ROME — Vladimir Putin called for the strengthening of ties between Moscow and the EU during an official visit to Italy on Thursday — and called on the prospective new European Commission chief to help make that happen.
“Ursula von der Leyen’s role will be key to determine the shape of future relations between us and the EU,” the Russian president said during a joint press conference with Italian Prime Minister Giuseppe Conte.
“Russia-EU relations must be developed on the basis of equality and mutual respect,” Putin said.
The Russian president said his country was being asked to make an extra effort to solve the conflict in Ukraine but “we can’t be handed the full responsibility […] the other parties involved should also do their part.”
Von der Leyen, in her role as German defense minister, has been a critic of Russia’s role in Ukraine.
“We must lay the ground to improve the dialogue between the EU and Russia, which isn’t beneficial for either party, or for Italy,” Conte said.
Putin also said he was “very thankful” to the Italian government for being in favor of the lifting of EU sanctions against Russia.
Earlier on Thursday, Putin told Italian daily Corriere della Sera that Rome and Moscow “have a special relationship, tested by time.” He also spoke fondly of his relationship with Interior Minister Matteo Salvini, “with whom we’ve had constant contacts since 2014.”

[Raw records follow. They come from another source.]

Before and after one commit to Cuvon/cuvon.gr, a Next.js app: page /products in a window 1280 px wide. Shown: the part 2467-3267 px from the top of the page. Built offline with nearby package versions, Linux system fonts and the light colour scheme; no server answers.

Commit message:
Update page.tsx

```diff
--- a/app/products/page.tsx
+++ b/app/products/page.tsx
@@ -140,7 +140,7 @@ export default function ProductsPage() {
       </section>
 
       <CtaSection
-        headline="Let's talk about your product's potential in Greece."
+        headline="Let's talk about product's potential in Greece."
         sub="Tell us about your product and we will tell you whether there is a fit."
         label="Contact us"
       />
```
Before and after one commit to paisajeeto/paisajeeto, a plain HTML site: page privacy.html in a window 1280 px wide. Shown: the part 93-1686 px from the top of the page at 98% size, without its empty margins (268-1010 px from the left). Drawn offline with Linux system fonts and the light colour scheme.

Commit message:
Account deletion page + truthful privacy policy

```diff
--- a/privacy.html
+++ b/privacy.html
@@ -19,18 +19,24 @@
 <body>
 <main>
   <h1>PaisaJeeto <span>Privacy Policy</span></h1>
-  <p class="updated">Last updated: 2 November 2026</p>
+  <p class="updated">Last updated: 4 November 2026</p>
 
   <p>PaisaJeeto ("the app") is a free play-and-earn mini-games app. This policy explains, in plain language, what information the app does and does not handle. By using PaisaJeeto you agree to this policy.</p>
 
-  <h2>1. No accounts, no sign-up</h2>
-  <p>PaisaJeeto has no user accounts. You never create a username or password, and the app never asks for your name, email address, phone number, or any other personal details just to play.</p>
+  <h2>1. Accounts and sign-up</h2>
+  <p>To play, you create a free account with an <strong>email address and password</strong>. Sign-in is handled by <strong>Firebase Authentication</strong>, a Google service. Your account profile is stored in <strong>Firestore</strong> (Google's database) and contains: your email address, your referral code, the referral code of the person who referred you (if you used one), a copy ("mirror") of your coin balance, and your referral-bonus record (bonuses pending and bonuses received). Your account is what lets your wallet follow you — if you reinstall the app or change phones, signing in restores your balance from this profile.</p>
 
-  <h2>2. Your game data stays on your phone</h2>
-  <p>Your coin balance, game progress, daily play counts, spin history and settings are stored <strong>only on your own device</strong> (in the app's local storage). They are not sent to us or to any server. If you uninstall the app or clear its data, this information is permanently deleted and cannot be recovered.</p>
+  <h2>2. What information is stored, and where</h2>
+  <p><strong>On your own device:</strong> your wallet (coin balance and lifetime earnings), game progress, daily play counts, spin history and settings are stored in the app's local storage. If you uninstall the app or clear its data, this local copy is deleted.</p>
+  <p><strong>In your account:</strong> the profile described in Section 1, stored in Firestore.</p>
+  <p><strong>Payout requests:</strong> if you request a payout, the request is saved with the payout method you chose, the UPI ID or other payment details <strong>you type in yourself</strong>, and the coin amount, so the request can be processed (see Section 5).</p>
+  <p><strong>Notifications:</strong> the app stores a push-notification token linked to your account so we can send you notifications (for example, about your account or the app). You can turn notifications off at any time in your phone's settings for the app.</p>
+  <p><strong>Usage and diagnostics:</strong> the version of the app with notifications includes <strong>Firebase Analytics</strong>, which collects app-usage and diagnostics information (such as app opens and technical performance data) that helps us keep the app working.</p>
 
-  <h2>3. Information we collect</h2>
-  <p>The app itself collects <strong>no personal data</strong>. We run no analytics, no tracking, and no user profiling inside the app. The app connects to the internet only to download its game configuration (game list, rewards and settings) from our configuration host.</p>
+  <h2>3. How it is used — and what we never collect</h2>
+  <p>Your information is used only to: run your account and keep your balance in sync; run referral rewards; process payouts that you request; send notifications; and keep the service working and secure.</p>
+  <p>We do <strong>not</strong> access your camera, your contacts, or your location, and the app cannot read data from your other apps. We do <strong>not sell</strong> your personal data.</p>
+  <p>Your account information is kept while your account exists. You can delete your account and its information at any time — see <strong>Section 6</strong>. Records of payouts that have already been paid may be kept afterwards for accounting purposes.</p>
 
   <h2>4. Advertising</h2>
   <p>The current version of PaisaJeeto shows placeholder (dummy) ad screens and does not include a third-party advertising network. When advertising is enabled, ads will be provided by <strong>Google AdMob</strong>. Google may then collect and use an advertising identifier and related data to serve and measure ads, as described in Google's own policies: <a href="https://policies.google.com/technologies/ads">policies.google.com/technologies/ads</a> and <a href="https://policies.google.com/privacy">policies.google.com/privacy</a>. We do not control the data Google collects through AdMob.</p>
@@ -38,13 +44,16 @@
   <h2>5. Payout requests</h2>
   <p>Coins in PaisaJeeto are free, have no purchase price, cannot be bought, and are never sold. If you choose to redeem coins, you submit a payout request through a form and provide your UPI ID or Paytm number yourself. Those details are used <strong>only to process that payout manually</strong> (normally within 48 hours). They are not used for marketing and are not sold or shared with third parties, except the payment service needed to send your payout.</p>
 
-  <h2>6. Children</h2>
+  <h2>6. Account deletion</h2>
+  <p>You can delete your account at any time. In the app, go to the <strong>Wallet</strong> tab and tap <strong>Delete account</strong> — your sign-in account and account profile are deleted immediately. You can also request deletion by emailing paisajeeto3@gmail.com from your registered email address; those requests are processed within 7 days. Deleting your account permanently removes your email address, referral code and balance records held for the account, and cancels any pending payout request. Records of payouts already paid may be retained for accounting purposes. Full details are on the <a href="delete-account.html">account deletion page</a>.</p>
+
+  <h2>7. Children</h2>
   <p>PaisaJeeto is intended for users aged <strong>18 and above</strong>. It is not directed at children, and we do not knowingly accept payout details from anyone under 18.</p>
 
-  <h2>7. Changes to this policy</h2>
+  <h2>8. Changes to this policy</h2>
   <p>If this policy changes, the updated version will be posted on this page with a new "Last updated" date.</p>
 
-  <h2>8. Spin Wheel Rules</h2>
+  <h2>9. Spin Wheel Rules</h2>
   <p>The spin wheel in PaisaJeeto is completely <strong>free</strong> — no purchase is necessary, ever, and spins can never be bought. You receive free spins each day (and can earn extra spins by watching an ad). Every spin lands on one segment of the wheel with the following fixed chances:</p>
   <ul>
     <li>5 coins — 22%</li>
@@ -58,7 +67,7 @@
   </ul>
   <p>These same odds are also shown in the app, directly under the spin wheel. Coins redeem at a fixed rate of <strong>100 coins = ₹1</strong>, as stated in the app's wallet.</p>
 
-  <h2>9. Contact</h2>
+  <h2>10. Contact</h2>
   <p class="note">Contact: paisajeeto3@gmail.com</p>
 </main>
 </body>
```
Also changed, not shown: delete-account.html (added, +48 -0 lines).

The 12-hour day of meetings for Putin was due to wrap up with a gala dinner hosted by Conte. The Russian leader also met Pope Francis at the Vatican and had lunch with President Sergio Mattarella at the Quirinale Palace, and was scheduled to meet his old friend Silvio Berlusconi. “Silvio is a global-level politician,” Putin told Corriere della Sera in the interview.
To mark the occasion 50 streets in Rome’s city center were closed off to traffic and hundreds of police officers patrolled the city.
Earlier this week, Italian government staff repeatedly tested driving a copy of Putin’s limousine into Conte’s Chigi Palace residence because of concerns that the six-meter-long Aurus Senat was too wide to get through the gate.